ladies man’, ladies gun’
Those words sneeringly signaled the end of the fifteen-year affair between James Bond and his .25 Beretta. After a Court of Inquiry concluded that he nearly got himself killed because of his choice of that very pistol, the head of British Intelligence, M., ordered it confiscated. From then on, his star agent was to be outfitted with a new gun. And so began the storied association of James Bond and the Walther PPK, an association born in the pages of Ian Fleming’s sixth novel, Dr. No (1958).
But what of Bond’s affection for the much-maligned Beretta? Despite the Secret Service Armorer’s clinical distaste for a gun he believed better suited to the ladies, the Beretta had reliably served 007. It never jammed. It was easy to conceal. And most importantly, the bullet went where directed—with life-saving dependability. That the inquiry found the gun contributed to mistakes a double-0 agent can ill afford to make did nothing to convince Bond of its shortcomings. As he saw it, the mistakes made could have happened with any gun. (What did happen was that he caught its silencer in his clothing, failing to draw fast enough to kill the Russian, Rosa Klebb, before she slashed him with a knife dosed with lethal nerve-poison.)
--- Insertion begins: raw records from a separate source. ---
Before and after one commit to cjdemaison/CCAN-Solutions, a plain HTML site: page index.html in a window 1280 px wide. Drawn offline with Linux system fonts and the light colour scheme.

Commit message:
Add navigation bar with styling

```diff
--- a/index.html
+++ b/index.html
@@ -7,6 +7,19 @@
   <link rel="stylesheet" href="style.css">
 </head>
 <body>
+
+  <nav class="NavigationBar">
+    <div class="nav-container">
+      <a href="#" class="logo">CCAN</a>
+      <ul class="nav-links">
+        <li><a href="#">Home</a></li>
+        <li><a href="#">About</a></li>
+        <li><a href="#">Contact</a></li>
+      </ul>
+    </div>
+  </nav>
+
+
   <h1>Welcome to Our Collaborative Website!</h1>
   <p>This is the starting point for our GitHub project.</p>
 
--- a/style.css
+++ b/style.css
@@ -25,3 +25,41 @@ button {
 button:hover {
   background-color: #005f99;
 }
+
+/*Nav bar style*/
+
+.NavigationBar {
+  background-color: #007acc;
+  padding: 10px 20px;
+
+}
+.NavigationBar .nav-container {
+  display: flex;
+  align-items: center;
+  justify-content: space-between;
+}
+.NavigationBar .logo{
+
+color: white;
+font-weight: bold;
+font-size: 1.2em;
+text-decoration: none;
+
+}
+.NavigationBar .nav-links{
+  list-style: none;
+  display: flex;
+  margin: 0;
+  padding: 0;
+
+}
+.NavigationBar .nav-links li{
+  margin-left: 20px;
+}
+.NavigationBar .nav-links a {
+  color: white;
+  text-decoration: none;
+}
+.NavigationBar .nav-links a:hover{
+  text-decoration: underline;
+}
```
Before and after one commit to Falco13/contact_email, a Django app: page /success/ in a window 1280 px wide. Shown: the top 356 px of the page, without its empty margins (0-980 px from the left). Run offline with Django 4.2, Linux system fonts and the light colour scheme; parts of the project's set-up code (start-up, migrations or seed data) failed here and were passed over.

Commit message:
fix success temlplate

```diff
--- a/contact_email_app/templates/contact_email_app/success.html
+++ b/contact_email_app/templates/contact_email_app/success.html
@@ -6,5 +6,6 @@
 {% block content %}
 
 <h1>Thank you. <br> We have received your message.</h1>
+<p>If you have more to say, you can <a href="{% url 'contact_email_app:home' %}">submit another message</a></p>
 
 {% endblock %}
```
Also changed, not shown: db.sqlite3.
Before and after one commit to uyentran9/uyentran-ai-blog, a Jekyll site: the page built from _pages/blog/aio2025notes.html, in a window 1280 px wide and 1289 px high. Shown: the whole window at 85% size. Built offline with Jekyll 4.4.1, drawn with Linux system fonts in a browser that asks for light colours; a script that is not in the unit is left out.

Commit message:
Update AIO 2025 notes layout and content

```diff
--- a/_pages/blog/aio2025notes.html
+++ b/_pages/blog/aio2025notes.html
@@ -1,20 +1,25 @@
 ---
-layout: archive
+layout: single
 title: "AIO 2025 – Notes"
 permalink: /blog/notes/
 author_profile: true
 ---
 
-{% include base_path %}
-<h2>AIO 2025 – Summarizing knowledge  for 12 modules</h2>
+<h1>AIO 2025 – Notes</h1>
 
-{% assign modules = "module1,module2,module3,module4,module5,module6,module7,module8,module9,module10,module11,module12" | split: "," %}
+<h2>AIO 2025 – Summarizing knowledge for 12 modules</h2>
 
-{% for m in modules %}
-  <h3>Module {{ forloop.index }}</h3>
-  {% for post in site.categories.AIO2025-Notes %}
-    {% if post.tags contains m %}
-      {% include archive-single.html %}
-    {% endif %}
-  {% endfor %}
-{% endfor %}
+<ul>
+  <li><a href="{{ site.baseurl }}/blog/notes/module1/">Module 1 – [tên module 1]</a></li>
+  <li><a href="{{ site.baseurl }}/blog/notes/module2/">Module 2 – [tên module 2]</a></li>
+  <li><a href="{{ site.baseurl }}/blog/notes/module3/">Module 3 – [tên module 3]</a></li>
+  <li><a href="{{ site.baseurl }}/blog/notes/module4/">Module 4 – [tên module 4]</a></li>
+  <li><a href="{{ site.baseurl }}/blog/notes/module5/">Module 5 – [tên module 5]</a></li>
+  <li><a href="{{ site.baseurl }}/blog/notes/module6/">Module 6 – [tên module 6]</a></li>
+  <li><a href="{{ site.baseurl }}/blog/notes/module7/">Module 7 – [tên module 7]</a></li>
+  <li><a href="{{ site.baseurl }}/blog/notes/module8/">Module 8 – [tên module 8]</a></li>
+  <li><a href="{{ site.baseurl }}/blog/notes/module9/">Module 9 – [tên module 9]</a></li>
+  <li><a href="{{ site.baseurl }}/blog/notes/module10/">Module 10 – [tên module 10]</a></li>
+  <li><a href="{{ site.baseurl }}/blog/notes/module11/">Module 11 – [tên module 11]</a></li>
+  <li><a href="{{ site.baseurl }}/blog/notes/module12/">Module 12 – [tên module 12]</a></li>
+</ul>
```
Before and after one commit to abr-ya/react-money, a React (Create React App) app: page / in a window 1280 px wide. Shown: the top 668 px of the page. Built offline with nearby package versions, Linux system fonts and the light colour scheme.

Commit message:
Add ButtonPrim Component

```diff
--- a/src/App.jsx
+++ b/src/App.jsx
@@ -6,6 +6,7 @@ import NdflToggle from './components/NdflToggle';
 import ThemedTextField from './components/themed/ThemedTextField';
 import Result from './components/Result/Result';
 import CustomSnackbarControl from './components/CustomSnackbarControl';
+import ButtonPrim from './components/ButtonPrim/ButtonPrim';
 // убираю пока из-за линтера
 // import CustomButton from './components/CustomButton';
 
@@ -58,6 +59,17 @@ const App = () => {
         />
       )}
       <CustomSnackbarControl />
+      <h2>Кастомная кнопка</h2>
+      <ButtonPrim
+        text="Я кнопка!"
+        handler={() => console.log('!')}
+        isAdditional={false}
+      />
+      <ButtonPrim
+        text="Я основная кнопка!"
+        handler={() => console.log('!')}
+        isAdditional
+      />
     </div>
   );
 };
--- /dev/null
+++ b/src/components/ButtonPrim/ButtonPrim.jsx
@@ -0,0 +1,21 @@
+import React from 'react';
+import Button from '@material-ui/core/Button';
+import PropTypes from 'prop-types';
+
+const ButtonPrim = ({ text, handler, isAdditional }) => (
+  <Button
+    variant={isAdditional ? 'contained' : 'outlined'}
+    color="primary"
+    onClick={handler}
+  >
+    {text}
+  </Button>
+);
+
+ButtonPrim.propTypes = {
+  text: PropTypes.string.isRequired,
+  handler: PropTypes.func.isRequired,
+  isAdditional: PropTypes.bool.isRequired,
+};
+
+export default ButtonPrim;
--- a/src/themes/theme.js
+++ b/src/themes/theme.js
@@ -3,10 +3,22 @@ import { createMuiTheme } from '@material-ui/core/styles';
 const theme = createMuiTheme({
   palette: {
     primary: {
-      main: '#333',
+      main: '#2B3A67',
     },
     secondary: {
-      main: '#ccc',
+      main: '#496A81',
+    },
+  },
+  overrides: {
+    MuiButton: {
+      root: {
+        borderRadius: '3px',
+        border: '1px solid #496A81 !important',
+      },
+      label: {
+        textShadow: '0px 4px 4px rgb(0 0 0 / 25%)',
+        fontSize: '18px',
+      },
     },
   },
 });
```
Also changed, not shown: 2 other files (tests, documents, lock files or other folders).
The fact is most experts and collectors would agree with M. and the Armorer. The Beretta is a weapon with little stopping power, even less so with a silencer, and a little too “fancy-looking” for its own good. Perhaps Fleming was influenced in his choice of weapon because of his familiarity with the Browning .25s. This was the pistol he was issued while serving as a Naval Intelligence Officer during World War II. And whatever the experts’ reservations about a double-0 agent arming himself with a .25, it can’t be denied that many a Cold War assassin or spy carried one just like it. It is not inaccuracy or literary laziness on Fleming’s part to so arm his fictional hero.
Even then the author was not satisfied leaving it at that. There were some modifications made. Off came the plastic grip-plates on either side. This exposed the metal frame of the gun, and gave it what he called “skeleton grips.” And since the Beretta was designed with a grip safety (i.e., the gun could not be fired until it was gripped firmly in hand), Bond taped it down, overriding it. Last, it had a sawn barrel, though anyone familiar with the gun could see there was little barrel to saw. Presumably these modifications were made in the service of faster handling and easier concealment.
Remember this was the Cold War, not the Crack Wars. Your foil likely carried the same, and stealth was paramount. Today, as drug lords and terrorists arm themselves with unimaginably heavy weaponry, Bond’s favorite pistol is a foolish choice indeed.
Even in 007’s day there were some already calling into question the prudence of so light and modified a choice. Famous firearms expert, Geoffrey Boothroyd, dashed a letter off to Fleming expressing concern that Bond was dangerously under-gunned. Fleming took it seriously. Not only did this lead to the famous scene in Dr. No where the Beretta is confiscated, but also Fleming, in cheeky appreciation, ended up naming that very Armorer, Major Boothroyd.
The Beretta, whatever its inadequacies, real or imagined, still has a small but devoted following. For our hero, however, it was designated for the literary dustbin. After a thorough dressing-down for botching the previous job, 007 stubbornly took to the Walther. He never looked back.